Julia Donaldson’s much loved story tells the tale of a brave mouse making their way through the deep dark wood, using the mythical Gruffalo to scare away the threats of the woodland predators.

It remains the favourite of Donaldson’s huge library of works for an army of children and parents alike.

And this weekend the Parr Hall hosted a different take on the familiar story thanks to the theatre group Tall Stories.

They brought the magic of the Gruffalo to life on the famous old stage, and the audience certainly loved it.

There were songs, jokes, for young and old alike, and some tried and tested pantomime style cheering and audience participation to enjoy as well.

Warrington Wolves were even cleverly added to the script.

Aimee Louise Bevan charms as the little mouse, just longing for a tasty nut as she meanders through the wood.

While Alastair Chrisholm gets all the best lines as he takes on the role of the three predators, fox, snake and owl. 

The Gruffalo might be a little scary at first for the littlest ones in the audience, but he is played with comic brilliance by Aaron Dart.

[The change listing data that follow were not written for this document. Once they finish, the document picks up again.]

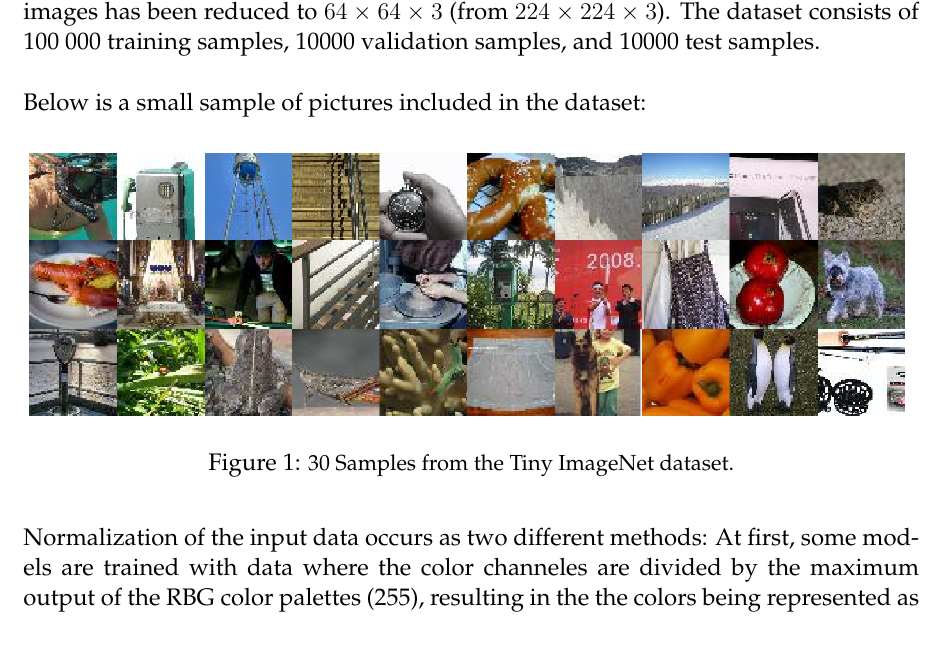
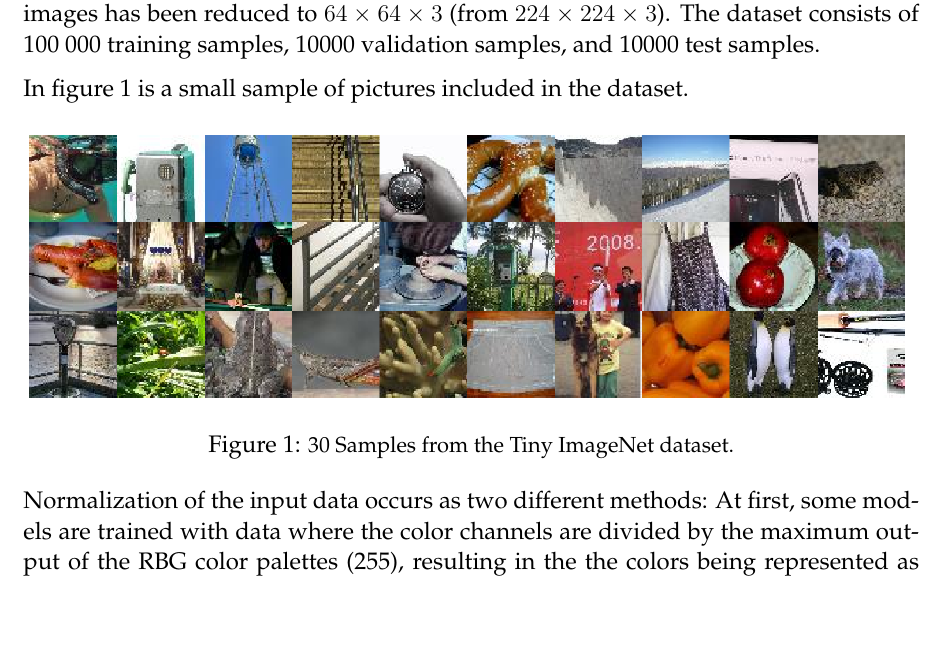
Before and after one commit to ThonyPrice/deepl_project, a LaTeX document (doc/LaTeX/report.tex): part of page 5 of 9, cut so that both start at the same text, the shorter picture padded with empty space. Compiled offline with pdfLaTeX.

Commit message:
Corrected figure reference

```diff
--- a/doc/LaTeX/report.tex
+++ b/doc/LaTeX/report.tex
@@ -57,11 +57,12 @@ VGGNet was introduced in 2014 and one of its most common characteristics is the
 
 \subsection{Dataset}
 The data used was the ImageNet Tiny dataset, which is a reduced variant of the ImageNet set. The Tiny variation consists of 200 different classes. The resolution of the images has been reduced to $64\times64\times3$ (from  $224\times224\times3$). The dataset consists of 100 000 training samples, 10000 validation samples, and 10000 test samples.
-\\\\
-Below is a small sample of pictures included in the dataset:
+
+In figure \ref{fig:30_samples} is a small sample of pictures included in the dataset.
+
 \input{snippets/samples}
 \FloatBarrier
-Normalization of the input data occurs as two different methods: At first, some models are trained with data where the color channeles are divided by the maximum output of the RBG color palettes (255), resulting in the the colors being represented as numbers in ${\rm I\!R} \in [0,1]$.
+Normalization of the input data occurs as two different methods: At first, some models are trained with data where the color channels are divided by the maximum output of the RBG color palettes (255), resulting in the the colors being represented as numbers in ${\rm I\!R} \in [0,1]$.
 This was later changed to using Batch Normalization instead for the later training iterations.
 
 \subsection{Data Augmentation}
```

Those familiar with the BBC adaptation for the TV screen may be disappointed.

But for a first foray into the joy of live theatre, there is so much to enjoy.

Here is hoping the company is back soon with another story from the astonishing catalogue of Donaldson work.